Freebies Get Results for GraingerWhich would pull a higher response: a direct mail piece offering a free Palm VIIx from Palm Computing to all who reply or one that includes a Stanley hammer and no obligation to reply.
That's what W.W. Grainger wanted to find out in a business-to-business campaign promoting its National Accounts Program. The effort marked the first time the distributor of maintenance, repair and operating supplies targeted senior executives instead of mid-level management and its first departure from catalog-type mailings.
"Since we were going after these executives for the first time, we wanted to see what they would respond most to," said Ed Franczek, senior vice president of marketing at Grainger, Lake Forest, IL. "We wanted to see if a piece with a free offer and an appointment tested better against a free gift with the mail piece. They both did right around 12 to 13 percent each."
No figures were available on how many respondents have joined the National Accounts Program. Grainger mailed 1,000 pieces, split evenly between the two mailers. The first wave went out in March, with another in April. Most recipients were prospects, though some were low-volume customers that Grainger wanted to move into the National Accounts Program.
Grainger worked with Aspen Direct, Chicago, on the campaign. The theme of both pieces was the same -- that Grainger could help companies reduce the time, money and labor spent on procurement costs -- but each used different language and design. The piece with the PDA offer was an 8-inch-by-10-inch green box with the question "Are you wasting time, money and effort on Procurement?" across the front. Inside was a replica of a Palm VIIx and a personalized letter discussing the benefits of the National Accounts Program from the company's vice president of national accounts. Included were his business card and a toll-free number to get more information or schedule an appointment. Those who set up a sales appointment received the Palm VIIx.
The other piece measured 8 inches by 16 inches and contained the hammer. The outside of the box displayed a hammer fastened to a table by rope and nails and read: "When your procurement costs exceed the cost of your product, you need a solution."
Inside was a letter from the vice president of national accounts and his card. Also included were bullet points about the National Accounts Program. The right side of the box contained the hammer and copy that read: "Let's hammer out a solution for you with the Grainger National Accounts Program. Don't let your procurement process cost you hundreds when the cost of the hammer is $18."
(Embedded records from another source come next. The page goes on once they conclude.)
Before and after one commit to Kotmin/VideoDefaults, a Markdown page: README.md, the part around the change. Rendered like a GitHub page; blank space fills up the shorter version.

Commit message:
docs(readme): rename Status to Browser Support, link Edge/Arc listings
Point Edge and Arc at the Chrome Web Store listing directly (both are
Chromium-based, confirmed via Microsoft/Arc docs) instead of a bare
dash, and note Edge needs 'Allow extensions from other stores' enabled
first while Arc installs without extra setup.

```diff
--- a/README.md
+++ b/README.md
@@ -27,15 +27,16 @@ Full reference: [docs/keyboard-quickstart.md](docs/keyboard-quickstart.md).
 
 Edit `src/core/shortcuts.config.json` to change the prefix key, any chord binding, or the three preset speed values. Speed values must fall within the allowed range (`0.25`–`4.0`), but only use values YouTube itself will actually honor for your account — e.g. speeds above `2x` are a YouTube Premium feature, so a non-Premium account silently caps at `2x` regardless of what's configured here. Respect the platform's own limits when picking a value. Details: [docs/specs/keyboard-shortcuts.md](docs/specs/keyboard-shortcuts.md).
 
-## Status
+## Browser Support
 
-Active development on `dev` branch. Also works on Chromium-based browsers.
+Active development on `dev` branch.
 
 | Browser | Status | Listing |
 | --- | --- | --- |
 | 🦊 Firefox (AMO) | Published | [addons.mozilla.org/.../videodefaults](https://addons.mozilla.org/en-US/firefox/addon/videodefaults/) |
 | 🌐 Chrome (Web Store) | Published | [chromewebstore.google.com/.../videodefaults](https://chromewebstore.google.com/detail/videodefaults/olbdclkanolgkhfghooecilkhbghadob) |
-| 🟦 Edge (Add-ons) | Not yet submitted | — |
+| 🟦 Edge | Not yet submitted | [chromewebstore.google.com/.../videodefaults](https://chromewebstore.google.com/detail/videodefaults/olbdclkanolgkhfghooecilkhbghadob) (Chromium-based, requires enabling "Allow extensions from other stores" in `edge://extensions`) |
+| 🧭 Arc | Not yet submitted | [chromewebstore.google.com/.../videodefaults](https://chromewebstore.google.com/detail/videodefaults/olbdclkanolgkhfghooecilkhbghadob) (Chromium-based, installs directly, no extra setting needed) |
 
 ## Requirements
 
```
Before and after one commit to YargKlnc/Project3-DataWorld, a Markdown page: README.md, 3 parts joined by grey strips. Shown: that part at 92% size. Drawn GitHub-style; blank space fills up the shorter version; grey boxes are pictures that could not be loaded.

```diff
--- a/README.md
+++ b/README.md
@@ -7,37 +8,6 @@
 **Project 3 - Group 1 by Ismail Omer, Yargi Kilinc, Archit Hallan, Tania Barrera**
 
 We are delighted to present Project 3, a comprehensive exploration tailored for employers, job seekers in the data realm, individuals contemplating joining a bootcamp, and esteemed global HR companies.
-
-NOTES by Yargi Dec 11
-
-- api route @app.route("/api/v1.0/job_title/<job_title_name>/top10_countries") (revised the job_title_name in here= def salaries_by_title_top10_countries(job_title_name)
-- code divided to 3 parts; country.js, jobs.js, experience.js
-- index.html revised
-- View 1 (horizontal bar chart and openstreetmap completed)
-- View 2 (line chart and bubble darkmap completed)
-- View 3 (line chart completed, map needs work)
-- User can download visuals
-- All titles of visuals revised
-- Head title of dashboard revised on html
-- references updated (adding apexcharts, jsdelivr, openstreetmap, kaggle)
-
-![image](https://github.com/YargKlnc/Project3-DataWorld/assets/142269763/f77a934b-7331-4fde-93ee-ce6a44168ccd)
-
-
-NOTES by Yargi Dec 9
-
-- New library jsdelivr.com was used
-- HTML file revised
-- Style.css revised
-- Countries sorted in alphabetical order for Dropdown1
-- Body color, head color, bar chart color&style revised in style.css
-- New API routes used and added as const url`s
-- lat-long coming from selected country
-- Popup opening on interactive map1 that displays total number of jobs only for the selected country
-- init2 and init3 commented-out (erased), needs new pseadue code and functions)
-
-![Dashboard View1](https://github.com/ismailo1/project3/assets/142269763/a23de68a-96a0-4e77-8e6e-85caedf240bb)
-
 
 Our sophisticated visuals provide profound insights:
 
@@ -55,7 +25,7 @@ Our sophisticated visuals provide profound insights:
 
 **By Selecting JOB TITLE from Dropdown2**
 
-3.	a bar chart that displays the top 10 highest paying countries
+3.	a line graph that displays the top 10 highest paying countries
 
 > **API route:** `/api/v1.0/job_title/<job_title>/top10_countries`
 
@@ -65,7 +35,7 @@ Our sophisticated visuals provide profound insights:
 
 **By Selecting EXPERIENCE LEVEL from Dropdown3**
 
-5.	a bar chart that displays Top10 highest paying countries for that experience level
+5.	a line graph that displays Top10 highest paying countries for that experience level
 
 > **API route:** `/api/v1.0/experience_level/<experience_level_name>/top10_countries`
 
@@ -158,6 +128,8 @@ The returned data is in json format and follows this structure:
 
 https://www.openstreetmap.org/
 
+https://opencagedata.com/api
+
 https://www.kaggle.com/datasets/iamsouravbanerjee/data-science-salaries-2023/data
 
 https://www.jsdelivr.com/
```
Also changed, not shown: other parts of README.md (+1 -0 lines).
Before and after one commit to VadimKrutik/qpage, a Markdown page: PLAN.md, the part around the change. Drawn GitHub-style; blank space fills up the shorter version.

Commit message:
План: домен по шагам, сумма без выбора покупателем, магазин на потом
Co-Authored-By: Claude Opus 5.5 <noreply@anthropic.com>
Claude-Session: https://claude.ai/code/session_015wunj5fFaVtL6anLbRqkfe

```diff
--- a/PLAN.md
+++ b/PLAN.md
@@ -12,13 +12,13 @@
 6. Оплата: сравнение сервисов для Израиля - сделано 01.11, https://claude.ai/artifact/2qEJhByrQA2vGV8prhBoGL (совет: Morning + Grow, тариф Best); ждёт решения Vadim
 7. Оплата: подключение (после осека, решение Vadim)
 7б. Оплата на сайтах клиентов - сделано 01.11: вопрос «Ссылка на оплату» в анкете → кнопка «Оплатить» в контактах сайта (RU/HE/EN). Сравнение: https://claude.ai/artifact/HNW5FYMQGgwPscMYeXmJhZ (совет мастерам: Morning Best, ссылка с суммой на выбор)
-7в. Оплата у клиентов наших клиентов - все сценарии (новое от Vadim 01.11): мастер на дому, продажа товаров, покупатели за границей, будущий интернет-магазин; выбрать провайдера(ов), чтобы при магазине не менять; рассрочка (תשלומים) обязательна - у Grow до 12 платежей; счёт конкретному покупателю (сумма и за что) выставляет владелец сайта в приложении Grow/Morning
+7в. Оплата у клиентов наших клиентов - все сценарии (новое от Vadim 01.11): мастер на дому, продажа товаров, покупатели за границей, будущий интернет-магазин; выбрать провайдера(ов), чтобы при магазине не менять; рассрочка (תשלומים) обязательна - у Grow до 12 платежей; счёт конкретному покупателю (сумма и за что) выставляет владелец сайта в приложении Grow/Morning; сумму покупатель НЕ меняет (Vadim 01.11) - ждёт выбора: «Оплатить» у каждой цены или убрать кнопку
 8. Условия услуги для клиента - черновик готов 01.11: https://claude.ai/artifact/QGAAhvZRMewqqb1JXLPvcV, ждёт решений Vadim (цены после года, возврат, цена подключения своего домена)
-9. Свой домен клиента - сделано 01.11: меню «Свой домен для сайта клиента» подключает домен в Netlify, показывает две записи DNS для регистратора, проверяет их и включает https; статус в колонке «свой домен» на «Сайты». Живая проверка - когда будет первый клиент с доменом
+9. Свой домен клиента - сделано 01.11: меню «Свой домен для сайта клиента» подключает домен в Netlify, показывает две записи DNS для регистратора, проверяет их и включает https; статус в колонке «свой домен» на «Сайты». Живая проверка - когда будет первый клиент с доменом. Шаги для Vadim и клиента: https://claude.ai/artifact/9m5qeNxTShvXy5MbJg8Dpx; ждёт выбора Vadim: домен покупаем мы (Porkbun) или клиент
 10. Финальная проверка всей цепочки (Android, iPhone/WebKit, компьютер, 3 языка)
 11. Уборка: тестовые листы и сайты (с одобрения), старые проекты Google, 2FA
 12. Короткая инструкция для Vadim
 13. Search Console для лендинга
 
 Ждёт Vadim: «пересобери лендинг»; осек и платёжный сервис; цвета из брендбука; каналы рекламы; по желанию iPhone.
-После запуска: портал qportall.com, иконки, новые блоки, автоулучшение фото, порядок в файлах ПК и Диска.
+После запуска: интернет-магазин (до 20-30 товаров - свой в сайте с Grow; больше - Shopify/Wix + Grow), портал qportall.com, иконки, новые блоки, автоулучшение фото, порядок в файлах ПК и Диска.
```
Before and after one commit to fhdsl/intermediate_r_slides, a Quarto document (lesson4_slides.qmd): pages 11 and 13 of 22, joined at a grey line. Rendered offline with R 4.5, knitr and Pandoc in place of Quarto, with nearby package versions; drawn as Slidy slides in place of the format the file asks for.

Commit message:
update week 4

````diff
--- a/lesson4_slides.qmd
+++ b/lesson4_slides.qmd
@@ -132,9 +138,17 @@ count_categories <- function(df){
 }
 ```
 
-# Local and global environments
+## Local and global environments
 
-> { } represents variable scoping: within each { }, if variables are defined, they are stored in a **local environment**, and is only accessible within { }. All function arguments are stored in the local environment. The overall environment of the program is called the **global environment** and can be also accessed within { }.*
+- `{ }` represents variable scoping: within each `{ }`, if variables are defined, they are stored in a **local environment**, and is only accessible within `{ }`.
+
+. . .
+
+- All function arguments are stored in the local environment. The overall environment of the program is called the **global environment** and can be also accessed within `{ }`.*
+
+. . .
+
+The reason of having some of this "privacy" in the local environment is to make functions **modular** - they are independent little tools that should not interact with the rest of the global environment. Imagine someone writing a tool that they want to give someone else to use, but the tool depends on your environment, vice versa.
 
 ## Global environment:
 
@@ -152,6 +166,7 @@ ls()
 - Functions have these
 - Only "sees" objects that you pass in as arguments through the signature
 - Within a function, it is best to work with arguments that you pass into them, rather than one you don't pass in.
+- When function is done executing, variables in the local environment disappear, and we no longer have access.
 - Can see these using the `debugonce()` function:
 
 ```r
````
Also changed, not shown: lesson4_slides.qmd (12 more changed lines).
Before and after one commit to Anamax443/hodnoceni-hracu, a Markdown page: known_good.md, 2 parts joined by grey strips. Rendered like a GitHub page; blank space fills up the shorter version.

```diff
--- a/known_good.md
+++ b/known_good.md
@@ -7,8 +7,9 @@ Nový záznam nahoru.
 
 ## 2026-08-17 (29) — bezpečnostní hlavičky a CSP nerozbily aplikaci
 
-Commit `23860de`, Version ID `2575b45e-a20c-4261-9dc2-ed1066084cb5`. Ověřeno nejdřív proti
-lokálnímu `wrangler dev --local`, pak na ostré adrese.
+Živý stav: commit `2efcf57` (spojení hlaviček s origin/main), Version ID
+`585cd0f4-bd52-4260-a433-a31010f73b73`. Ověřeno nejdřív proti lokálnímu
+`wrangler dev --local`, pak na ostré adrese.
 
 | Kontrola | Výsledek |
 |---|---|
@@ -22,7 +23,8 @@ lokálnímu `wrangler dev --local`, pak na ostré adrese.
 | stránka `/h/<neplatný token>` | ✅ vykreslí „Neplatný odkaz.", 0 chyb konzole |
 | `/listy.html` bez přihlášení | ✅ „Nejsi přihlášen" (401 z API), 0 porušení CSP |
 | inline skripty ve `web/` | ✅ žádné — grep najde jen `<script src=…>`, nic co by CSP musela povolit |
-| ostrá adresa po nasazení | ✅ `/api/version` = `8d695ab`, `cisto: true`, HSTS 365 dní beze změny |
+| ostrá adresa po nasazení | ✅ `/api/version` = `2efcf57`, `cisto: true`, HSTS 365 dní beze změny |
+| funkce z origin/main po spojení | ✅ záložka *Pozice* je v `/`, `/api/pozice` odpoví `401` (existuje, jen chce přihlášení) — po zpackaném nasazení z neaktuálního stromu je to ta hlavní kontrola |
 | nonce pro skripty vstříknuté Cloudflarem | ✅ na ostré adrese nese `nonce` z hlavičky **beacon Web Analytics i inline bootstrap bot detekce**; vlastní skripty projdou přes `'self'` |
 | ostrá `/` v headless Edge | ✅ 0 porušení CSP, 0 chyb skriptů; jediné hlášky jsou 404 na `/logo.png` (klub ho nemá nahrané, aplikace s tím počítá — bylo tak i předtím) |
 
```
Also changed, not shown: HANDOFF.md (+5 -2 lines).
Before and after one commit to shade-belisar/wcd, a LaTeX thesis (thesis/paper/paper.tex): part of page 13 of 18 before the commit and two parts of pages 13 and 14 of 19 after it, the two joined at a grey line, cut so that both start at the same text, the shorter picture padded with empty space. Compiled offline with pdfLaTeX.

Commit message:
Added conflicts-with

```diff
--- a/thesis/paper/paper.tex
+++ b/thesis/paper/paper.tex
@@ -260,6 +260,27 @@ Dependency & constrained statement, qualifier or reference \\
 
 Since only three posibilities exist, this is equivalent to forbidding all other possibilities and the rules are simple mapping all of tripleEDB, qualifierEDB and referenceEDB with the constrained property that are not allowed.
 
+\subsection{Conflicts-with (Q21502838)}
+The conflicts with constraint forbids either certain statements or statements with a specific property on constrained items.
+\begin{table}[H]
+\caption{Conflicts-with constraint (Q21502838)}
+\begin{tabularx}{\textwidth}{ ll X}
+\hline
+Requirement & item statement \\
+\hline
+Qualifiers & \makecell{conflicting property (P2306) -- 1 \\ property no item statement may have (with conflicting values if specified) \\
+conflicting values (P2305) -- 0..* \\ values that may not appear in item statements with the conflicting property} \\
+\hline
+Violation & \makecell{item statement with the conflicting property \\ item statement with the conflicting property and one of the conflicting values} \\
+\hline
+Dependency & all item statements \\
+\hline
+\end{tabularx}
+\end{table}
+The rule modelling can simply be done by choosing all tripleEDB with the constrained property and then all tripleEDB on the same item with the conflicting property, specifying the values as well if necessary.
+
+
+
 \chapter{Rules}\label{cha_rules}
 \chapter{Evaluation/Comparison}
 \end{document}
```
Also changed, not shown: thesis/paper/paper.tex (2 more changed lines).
Since the pieces went to senior executives, they were sent by overnight delivery, Franczek said, so "we could get them past the gatekeepers." The PDA mailer cost $22 per piece to produce. The hammer mailer cost $28 per piece.